Oct 3, 1999
NEW YORK (CNN) - Thirty-six people
in New York City have been confirmed to have the West Nile-like virus that
is blamed for the deaths of four of them.
Two other deaths that occurred
outside New York City -- one in Westchester County, New York, and the other
in Toronto -- are blamed on the disease. In the Canada case, a 75-year-old
man died a few days after he visited the New York City borough of Queens,
Canadian officials say. That case has not been confirmed by U.S. officials.
Five people remain hospitalized,
said Sandra Mullin, spokeswoman for the New York City health department.
The 36th case was a 63-year-old Bronx woman who was discharged in August
but whose blood work only now has shown that she had the disease.
CNN interview with Dr. Gigi El-Bayoumi
How to protect yourself: Dr. Gigi El-Bayoumi, associate professor of internal
medicine at George Washington University, recommends taking these
precautions against encephalitis and other insect-borne diseases:
Wear long, protective clothing
Stay inside at dusk and dawn,
the times when mosquito bites are most likely
Use insect repellents containing
the active ingredient DEET
Spray both skin and clothing with
On Friday night, teams from the
Centers for Disease Control and Prevention and the New York City Department
of Health went door to door in northern Queens to enroll people in a survey
to determine how widespread the virus is. They
expect to collect 300 blood samples over the next two to three weeks.
Symptoms include headache, fever

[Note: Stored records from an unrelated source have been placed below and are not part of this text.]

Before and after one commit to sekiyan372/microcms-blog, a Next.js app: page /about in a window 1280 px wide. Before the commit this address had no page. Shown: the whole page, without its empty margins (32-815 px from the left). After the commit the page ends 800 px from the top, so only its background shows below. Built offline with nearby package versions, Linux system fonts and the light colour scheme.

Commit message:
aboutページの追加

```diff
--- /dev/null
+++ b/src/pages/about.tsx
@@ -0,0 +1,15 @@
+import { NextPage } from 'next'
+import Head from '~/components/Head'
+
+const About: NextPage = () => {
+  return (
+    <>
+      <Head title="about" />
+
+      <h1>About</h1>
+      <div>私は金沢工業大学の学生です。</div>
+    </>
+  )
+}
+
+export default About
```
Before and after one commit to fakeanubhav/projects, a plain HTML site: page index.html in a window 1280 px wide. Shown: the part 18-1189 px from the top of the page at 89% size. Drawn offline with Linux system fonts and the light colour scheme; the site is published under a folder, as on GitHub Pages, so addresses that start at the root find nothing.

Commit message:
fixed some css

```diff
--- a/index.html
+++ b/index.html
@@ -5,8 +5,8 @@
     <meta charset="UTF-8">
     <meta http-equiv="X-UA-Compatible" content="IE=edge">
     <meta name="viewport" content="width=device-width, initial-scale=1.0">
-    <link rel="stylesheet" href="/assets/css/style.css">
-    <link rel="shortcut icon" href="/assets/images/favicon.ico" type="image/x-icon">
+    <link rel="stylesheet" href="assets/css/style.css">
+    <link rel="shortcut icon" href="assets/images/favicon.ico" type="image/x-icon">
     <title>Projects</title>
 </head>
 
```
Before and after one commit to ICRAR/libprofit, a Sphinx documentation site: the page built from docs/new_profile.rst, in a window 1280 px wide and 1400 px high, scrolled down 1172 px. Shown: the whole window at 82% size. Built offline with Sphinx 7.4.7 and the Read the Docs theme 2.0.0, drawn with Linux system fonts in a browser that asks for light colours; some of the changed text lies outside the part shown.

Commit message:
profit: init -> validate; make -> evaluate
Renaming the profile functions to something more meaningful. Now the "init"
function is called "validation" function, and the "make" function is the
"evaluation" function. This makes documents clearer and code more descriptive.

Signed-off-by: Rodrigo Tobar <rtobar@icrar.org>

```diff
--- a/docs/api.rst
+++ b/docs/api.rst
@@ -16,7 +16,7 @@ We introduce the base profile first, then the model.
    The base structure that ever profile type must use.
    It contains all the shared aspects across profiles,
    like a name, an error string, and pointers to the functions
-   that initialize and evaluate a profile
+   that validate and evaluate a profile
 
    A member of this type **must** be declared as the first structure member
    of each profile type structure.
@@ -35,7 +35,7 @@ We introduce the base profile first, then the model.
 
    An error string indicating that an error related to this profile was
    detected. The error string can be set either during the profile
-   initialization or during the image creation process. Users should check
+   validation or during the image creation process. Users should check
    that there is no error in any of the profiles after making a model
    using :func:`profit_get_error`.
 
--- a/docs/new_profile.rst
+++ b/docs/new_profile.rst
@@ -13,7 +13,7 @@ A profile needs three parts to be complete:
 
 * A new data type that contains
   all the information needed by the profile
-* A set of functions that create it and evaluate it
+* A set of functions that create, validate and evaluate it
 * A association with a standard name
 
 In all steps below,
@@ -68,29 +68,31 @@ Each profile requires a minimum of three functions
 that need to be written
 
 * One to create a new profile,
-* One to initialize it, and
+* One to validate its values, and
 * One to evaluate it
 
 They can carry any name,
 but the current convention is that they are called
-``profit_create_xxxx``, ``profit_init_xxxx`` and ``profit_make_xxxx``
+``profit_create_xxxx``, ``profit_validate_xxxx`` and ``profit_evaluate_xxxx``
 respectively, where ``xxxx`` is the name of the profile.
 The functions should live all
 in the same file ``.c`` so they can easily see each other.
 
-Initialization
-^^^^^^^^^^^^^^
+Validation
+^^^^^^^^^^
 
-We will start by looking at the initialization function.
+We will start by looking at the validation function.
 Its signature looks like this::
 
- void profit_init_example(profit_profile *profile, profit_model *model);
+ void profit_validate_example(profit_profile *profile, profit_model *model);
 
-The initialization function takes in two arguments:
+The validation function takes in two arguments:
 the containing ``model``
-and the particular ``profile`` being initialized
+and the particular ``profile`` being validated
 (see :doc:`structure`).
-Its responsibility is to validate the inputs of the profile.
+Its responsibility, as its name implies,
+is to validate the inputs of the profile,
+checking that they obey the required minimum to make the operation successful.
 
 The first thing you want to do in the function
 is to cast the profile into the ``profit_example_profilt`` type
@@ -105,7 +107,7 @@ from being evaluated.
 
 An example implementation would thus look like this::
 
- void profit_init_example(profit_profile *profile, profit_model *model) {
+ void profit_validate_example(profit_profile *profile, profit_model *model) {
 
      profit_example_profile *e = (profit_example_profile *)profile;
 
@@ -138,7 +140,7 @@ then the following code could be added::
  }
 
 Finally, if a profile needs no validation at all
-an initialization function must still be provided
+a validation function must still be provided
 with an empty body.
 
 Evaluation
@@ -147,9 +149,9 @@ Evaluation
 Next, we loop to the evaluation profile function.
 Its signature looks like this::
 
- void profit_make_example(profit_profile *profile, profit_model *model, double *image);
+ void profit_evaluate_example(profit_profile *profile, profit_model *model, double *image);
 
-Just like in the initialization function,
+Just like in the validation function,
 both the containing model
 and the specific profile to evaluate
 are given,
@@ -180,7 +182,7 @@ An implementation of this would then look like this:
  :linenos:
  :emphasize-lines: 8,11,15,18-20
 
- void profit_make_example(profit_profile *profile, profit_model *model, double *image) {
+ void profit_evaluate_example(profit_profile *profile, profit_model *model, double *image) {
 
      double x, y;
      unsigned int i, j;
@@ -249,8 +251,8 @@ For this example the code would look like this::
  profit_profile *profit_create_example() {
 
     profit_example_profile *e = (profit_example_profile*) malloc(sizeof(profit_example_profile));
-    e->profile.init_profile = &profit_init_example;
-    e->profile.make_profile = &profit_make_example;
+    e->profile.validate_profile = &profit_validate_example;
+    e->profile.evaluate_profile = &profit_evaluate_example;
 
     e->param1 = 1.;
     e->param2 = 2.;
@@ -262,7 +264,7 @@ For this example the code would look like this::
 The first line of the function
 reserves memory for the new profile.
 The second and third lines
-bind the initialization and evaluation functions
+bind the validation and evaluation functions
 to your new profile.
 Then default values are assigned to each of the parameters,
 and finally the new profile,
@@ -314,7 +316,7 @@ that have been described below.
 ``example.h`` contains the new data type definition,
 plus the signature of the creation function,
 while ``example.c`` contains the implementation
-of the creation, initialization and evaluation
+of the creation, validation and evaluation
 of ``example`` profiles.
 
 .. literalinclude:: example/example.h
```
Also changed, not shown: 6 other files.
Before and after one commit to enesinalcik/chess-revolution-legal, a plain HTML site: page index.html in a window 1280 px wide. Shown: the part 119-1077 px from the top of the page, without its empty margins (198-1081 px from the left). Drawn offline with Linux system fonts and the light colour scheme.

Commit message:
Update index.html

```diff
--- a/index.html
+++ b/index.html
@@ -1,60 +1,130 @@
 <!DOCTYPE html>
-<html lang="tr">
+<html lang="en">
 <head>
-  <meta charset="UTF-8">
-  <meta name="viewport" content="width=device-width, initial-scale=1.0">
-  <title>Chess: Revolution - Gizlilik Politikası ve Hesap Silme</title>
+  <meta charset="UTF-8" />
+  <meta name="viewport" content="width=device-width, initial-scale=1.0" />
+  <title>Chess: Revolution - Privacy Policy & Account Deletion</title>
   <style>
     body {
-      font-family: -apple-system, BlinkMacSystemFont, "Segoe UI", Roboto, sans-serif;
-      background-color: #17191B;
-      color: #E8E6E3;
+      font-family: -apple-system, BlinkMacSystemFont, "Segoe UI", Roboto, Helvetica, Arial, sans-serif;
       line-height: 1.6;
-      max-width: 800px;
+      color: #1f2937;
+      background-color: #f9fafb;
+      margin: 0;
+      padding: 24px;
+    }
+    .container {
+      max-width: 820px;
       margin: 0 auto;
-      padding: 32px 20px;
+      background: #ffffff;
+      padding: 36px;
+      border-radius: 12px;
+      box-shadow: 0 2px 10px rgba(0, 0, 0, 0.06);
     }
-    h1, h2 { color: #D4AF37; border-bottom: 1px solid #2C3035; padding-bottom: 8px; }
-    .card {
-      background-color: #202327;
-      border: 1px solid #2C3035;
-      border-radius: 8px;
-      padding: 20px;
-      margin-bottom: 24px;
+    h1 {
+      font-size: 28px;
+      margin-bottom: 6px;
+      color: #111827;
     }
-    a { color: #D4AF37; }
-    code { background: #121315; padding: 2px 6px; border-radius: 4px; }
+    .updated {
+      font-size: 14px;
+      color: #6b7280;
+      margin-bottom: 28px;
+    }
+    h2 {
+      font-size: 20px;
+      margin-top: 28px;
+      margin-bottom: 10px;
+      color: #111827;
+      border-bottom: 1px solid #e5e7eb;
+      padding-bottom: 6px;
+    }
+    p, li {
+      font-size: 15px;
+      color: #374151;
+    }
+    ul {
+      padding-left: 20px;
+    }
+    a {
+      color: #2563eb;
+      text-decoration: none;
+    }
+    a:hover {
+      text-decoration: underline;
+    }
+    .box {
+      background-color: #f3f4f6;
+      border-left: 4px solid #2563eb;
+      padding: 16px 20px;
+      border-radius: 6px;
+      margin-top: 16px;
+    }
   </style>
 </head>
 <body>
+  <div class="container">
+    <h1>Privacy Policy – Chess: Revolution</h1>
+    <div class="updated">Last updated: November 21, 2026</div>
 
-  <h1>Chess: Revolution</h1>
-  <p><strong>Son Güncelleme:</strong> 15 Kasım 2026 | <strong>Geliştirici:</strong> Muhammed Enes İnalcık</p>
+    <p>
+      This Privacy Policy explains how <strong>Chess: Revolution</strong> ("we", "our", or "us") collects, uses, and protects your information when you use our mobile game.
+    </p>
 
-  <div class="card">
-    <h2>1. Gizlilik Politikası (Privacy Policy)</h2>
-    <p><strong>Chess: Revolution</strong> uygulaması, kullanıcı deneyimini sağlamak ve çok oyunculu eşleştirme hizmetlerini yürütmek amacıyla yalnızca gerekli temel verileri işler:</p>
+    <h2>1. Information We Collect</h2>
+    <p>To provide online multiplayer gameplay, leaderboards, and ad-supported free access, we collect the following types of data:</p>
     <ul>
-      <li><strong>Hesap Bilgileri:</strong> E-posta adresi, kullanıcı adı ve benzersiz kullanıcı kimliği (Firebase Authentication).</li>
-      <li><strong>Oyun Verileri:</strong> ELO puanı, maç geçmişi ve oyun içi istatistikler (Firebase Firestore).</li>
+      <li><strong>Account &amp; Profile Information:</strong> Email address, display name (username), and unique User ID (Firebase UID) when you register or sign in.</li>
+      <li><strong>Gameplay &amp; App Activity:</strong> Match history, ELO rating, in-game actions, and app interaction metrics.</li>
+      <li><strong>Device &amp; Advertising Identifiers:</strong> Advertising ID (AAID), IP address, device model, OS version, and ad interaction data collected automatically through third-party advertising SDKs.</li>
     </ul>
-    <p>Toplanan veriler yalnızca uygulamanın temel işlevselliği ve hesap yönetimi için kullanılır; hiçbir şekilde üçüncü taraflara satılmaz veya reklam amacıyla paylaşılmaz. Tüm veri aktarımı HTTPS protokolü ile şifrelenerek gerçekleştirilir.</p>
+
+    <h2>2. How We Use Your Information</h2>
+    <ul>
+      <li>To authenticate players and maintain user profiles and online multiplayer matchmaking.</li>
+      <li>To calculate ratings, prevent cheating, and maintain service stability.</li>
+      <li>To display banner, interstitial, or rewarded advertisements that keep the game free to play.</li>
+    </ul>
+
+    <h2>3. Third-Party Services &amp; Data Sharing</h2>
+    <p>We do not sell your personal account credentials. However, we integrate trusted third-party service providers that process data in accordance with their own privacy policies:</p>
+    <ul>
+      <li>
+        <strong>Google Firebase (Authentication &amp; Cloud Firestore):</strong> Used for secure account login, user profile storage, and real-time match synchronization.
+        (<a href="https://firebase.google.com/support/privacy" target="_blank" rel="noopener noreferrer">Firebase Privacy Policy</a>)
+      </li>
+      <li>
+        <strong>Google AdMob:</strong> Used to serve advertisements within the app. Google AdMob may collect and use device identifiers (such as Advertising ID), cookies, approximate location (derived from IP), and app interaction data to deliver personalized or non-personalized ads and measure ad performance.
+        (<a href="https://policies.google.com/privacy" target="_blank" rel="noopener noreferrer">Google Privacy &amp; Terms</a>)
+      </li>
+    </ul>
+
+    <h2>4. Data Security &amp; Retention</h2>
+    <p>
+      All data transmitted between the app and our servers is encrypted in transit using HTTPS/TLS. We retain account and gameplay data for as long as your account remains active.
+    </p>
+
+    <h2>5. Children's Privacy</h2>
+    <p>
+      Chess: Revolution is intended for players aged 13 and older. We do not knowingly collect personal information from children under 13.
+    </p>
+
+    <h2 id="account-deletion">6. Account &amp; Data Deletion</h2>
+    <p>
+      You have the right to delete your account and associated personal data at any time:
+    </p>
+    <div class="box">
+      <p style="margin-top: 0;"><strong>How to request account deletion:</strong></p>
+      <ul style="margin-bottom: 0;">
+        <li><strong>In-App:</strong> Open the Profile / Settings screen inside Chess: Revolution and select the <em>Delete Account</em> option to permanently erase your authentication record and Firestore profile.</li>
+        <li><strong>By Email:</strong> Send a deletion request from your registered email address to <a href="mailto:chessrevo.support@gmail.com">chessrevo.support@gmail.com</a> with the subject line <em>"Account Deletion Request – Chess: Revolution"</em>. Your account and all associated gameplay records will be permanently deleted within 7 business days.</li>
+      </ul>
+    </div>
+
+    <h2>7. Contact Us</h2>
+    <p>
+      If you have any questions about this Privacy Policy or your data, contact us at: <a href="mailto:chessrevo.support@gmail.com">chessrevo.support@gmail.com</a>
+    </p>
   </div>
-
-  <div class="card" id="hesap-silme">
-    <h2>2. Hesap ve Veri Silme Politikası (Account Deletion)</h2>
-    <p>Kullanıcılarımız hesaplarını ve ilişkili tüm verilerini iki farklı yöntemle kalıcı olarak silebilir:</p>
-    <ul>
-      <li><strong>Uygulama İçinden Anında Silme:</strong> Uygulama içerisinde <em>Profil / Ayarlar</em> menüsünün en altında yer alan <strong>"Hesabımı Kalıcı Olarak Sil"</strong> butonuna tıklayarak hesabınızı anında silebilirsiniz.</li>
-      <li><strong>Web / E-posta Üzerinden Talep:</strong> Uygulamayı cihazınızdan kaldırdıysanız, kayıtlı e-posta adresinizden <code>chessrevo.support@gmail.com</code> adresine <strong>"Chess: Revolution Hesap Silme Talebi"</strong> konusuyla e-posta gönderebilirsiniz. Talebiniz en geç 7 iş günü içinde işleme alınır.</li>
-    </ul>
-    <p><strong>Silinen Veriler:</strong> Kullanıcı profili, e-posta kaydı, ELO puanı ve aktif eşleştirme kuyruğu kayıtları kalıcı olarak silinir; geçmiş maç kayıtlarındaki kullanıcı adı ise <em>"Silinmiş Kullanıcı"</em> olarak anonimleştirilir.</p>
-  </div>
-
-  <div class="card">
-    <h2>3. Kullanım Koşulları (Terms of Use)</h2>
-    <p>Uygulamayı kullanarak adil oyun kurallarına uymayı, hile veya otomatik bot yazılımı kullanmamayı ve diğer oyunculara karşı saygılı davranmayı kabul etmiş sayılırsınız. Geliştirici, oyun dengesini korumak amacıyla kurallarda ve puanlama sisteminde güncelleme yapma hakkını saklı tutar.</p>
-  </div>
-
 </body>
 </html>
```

and swollen glands. The virus is rarely fatal, but the very old, the very
young and those with weakened immune systems are particularly vulnerable.
Until recently, the virus had never been reported in the Western hemisphere.
Ground spraying, using the pesticide
resmithrin, resumed in the "hot-zone" area of Queens on Friday night;
spraying was to resume in Brooklyn and Manhattan on Saturday night. Traps
in two areas have found some mosquitoes carrying the virus. The disease
is transmitted by mosquitoes that typically feed off birds.
All information posted on this web site is
the opinion of the author and is provided for educational purposes only.
It is not to be construed as medical advice. Only a licensed medical doctor
can legally offer medical advice in the United States. Consult the healer
of your choice for medical care and advice.